Since March, attendees at the charity have been helping the castle keepers to move tonnes of soil and tend the borders.
Grow supervisor Andrew Chandler said the medieval surroundings had provided an enjoyable environment in which to work, particularly towards the end of the island’s second lockdown.
‘It’s been great,’ he said.
‘We’ve had our own space, which has been lovely. We’re looking after the borders around the castle – on the lower reaches – and the top lawn as well.’
Mr Chandler said the castle’s location determined what could be grown where.
‘You’re really exposed to the wind and the elements,’ he said, ‘and it depends from one side to the other what you can grow, but much of it is sun-loving plants and plants that won’t need too much water.
‘If you’re overlooking Havelet Bay, it’s a hotbed up there.’
Head of Heritage Services Helen Glencross said the charity had been invited to work at the castle after working successfully on a similar project at the Guernsey Museum and Art Gallery at Candie.
‘We’re absolutely delighted to work in partnership with Grow Ltd,’ she said.
‘They’ve done a fantastic job helping us to prepare for the season.’

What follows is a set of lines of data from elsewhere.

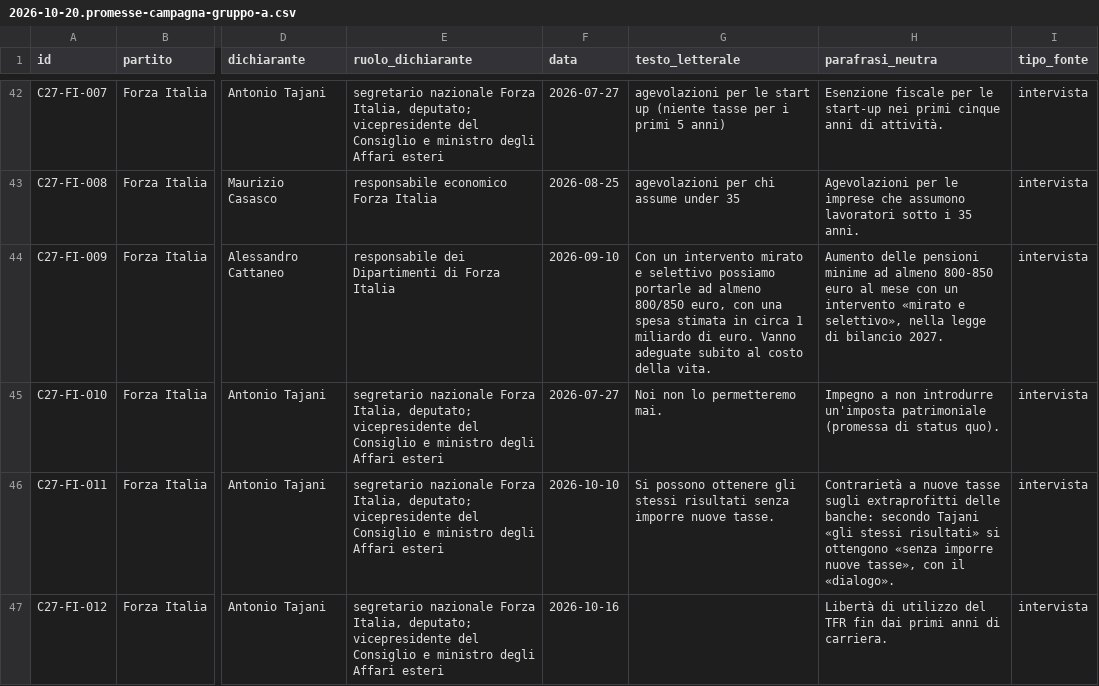
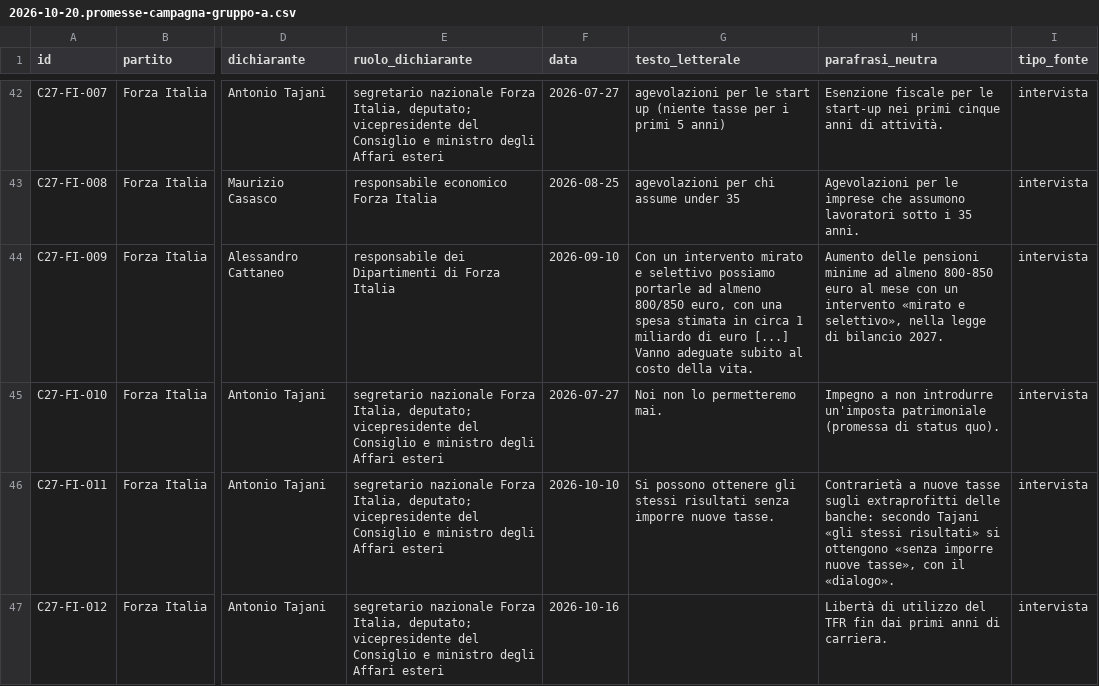
Before and after one commit to Z3roS4n/paghi-tu, a CSV file: .claude/project/research/2026-10-20.promesse-campagna-gruppo-a.csv, drawn as a sheet; only a part is shown, gaps mark what is left out; the diff names each change by its address in the sheet, - before the commit and + after, or states it on an @@ line.

Commit message:
Fix source defects found by the golden-set verification
Split the FI-009 quote with [...] as in the source, read "URL (label)"
as url plus etichetta and reject URLs with spaces, hash raw finance
files after LF normalization.

```diff
--- a/.claude/project/research/2026-10-20.promesse-campagna-gruppo-a.csv
+++ b/.claude/project/research/2026-10-20.promesse-campagna-gruppo-a.csv
-G44 (testo_letterale): …miliardo di euro. Vanno adeguate…
+G44 (testo_letterale): …miliardo di euro [...] Vanno adeguate…
```
Also changed, not shown: 7 other files.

Grow team member Benjamin Tardif said working at the castle could be a little stressful when it was busy, but when it is less crowded, it was very peaceful.
‘We keep focused on putting the plants where they need to be put and make sure they’re looking healthy,’ he said.
Fellow attendee Heather Brown said: ‘It’s different to what we normally do at Grow Ltd. ‘It’s really interesting and you get to see lots of different wildlife.’
Kieran Trebert, who is also on the Grow team at the castle, identified another good reason to enjoy the work.
‘It’s nice to come here without having to pay, for once, but I also get to see what goes on behind without several people here.’
n Castle Cornet opened its doors for the new season on Friday and will open every day from 10am to 4pm until 31 October.